(Records to use)

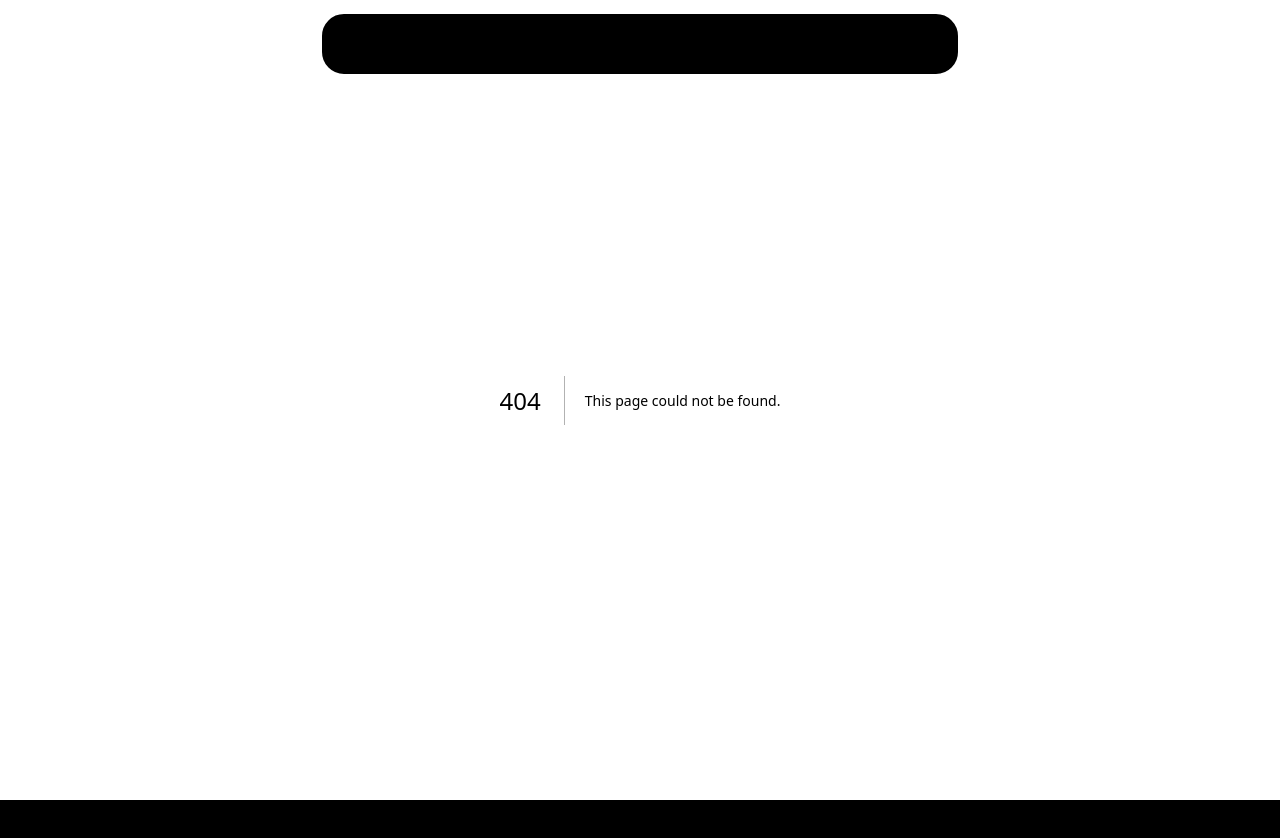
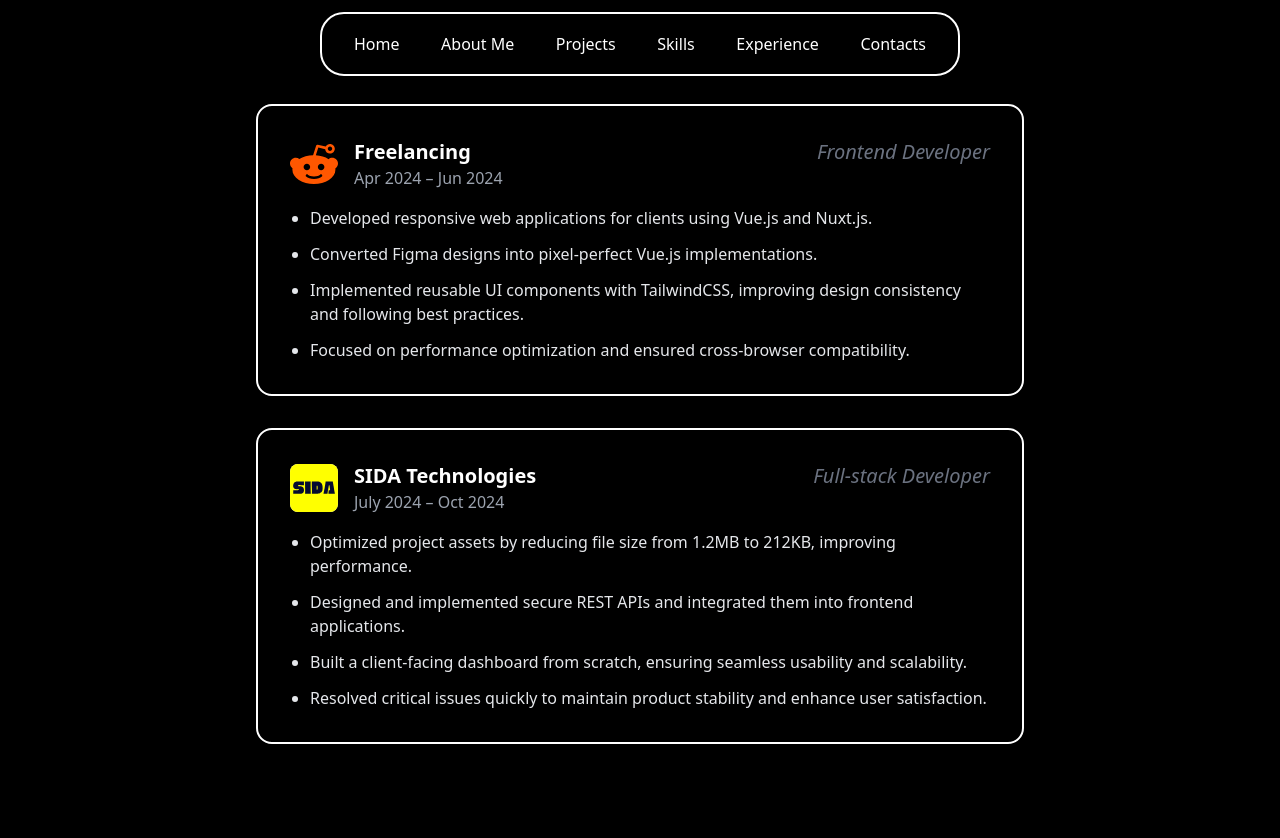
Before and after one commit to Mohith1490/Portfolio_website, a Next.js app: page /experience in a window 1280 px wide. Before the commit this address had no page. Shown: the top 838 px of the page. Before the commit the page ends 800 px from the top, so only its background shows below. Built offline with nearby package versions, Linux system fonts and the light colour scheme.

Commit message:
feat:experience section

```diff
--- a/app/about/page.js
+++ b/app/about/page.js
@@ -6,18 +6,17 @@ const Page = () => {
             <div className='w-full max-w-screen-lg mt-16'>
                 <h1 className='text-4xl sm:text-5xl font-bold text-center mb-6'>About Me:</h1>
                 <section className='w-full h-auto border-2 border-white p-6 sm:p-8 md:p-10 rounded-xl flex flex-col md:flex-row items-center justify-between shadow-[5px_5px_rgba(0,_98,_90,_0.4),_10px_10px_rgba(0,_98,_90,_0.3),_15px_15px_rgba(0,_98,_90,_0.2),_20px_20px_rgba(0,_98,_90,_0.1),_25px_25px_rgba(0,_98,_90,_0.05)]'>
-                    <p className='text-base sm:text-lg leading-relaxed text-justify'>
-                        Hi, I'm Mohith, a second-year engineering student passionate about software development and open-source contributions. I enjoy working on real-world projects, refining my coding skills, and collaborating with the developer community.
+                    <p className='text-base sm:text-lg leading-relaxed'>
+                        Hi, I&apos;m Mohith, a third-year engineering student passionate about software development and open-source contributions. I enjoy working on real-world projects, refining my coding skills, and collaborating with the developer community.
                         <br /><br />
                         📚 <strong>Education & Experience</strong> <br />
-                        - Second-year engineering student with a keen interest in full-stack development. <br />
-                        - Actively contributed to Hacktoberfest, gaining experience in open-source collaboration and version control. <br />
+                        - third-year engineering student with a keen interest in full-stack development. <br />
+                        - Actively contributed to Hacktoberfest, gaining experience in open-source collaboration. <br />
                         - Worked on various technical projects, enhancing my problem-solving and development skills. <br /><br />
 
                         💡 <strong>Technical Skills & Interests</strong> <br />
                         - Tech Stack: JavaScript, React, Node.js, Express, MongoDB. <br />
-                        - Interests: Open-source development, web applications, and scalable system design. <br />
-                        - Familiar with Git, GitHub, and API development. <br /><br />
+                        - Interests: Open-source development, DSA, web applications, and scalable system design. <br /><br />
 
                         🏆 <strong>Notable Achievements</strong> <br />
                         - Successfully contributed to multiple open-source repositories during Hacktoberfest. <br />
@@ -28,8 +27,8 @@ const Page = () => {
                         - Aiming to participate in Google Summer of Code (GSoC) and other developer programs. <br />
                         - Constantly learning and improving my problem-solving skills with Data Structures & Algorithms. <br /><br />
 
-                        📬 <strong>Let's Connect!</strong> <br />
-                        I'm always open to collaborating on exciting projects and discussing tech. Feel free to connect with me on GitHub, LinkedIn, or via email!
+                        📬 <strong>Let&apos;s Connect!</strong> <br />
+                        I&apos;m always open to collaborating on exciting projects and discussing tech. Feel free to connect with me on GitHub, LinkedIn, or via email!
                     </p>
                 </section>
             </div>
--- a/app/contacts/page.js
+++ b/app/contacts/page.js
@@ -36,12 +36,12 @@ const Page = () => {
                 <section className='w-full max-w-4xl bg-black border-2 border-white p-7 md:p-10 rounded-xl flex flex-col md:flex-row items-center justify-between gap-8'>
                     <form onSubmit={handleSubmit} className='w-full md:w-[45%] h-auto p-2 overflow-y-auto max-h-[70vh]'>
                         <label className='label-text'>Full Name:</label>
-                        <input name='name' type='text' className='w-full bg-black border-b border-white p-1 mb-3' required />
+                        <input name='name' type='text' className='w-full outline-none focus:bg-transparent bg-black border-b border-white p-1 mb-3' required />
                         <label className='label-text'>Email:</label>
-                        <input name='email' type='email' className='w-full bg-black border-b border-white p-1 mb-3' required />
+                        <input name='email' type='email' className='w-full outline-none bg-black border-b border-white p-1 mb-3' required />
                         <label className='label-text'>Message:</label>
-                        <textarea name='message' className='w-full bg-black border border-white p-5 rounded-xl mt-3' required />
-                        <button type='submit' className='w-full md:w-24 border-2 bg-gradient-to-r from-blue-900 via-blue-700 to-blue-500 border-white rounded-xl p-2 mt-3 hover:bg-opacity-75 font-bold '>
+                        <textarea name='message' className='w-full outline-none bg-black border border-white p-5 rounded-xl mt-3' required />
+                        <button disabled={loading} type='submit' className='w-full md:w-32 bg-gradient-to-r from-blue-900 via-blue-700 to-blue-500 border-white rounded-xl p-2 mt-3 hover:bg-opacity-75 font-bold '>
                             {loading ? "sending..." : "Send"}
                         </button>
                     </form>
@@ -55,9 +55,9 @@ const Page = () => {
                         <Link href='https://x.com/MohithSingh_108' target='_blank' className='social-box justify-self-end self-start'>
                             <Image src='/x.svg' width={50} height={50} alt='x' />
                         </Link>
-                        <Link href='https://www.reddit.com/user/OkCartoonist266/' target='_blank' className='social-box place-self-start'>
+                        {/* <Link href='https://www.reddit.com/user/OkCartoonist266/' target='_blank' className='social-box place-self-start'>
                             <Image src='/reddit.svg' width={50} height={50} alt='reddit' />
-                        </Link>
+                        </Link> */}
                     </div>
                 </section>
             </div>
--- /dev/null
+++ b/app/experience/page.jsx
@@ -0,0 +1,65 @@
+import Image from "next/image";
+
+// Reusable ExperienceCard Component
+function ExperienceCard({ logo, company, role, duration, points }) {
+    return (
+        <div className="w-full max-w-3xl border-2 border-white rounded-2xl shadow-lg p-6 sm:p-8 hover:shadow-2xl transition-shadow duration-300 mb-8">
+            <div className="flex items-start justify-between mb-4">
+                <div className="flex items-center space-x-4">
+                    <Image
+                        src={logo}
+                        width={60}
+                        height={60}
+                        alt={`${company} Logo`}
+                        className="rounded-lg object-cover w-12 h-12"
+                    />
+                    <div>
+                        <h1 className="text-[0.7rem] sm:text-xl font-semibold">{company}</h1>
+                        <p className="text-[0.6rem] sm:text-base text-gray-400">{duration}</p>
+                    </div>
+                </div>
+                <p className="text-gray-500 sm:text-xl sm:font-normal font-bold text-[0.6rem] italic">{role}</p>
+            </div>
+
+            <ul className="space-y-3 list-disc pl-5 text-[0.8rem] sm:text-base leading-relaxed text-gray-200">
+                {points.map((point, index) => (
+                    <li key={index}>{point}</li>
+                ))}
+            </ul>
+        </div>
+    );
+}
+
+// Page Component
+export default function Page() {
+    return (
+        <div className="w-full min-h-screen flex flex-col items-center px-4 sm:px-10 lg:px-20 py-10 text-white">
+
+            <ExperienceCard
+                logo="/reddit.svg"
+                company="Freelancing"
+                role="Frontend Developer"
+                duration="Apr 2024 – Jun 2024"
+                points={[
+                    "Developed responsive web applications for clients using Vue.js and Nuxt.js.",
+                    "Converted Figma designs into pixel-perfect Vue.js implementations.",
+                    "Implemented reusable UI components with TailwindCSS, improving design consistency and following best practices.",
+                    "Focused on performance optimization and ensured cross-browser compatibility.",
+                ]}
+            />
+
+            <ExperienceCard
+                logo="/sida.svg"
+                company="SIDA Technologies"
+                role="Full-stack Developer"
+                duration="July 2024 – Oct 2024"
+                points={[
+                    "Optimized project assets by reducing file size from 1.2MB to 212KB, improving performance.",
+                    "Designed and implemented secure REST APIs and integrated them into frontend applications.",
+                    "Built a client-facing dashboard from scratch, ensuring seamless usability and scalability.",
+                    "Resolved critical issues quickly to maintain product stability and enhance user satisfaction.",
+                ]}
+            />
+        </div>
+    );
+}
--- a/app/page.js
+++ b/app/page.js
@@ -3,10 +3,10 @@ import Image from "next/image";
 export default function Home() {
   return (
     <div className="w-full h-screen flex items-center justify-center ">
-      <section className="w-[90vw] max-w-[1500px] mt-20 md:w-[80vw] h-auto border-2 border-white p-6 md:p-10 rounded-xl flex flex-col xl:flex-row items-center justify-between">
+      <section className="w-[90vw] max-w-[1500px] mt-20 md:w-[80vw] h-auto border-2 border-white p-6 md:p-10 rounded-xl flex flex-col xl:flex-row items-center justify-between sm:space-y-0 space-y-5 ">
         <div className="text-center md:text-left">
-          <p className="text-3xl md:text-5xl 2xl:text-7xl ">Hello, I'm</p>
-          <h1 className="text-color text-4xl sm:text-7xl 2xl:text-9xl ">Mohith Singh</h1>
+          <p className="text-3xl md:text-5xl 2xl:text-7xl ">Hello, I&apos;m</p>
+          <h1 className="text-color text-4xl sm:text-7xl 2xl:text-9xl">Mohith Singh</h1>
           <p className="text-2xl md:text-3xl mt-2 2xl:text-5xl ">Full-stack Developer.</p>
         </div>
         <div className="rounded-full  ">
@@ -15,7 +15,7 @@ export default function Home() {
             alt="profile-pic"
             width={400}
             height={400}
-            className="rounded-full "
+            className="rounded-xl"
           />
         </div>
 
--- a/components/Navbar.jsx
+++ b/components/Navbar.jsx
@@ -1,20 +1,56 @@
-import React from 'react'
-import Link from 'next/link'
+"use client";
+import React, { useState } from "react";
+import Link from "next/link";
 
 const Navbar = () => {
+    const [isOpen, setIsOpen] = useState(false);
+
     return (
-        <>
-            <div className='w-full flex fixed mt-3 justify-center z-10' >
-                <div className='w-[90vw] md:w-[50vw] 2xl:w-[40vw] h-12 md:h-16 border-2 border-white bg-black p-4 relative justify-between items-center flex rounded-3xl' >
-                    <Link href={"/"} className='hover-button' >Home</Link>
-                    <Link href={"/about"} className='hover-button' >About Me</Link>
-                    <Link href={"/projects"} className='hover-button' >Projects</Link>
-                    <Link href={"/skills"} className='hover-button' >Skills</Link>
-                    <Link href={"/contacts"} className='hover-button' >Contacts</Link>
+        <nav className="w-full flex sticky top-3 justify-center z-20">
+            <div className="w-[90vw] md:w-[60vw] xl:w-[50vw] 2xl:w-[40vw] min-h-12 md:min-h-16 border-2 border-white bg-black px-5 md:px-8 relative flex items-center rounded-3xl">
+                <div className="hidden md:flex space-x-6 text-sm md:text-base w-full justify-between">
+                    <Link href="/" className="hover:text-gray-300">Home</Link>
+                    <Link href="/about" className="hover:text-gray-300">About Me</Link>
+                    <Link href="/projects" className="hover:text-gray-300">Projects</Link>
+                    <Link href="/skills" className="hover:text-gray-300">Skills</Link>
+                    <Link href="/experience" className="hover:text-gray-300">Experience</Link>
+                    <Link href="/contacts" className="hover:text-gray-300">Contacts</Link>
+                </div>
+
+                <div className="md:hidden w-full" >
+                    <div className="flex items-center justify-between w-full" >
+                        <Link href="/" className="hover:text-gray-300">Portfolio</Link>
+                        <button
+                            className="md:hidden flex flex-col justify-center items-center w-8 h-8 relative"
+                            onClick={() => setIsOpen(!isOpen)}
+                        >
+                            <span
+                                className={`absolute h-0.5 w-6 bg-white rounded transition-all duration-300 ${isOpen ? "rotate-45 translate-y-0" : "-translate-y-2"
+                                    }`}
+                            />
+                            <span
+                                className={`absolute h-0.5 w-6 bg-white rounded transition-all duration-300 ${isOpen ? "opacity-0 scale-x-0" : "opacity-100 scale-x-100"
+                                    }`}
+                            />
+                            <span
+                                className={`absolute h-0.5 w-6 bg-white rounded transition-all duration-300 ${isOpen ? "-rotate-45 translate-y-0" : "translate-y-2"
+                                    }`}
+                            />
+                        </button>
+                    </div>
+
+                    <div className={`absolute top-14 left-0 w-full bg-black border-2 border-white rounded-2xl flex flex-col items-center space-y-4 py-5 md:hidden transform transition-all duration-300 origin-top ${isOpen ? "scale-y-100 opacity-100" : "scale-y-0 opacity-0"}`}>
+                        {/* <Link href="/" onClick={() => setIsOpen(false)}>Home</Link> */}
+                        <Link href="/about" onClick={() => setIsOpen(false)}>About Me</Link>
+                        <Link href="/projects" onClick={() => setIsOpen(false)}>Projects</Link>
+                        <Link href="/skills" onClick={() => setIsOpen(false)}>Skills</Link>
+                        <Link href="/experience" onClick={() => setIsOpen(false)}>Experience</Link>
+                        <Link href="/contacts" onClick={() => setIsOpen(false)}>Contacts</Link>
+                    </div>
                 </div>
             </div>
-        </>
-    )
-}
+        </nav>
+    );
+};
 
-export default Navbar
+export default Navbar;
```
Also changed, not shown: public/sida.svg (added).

(End Records to use)

Activity — Please determine how many lines of the records above include the word "loading", replying with a number alone.

Answer section — 2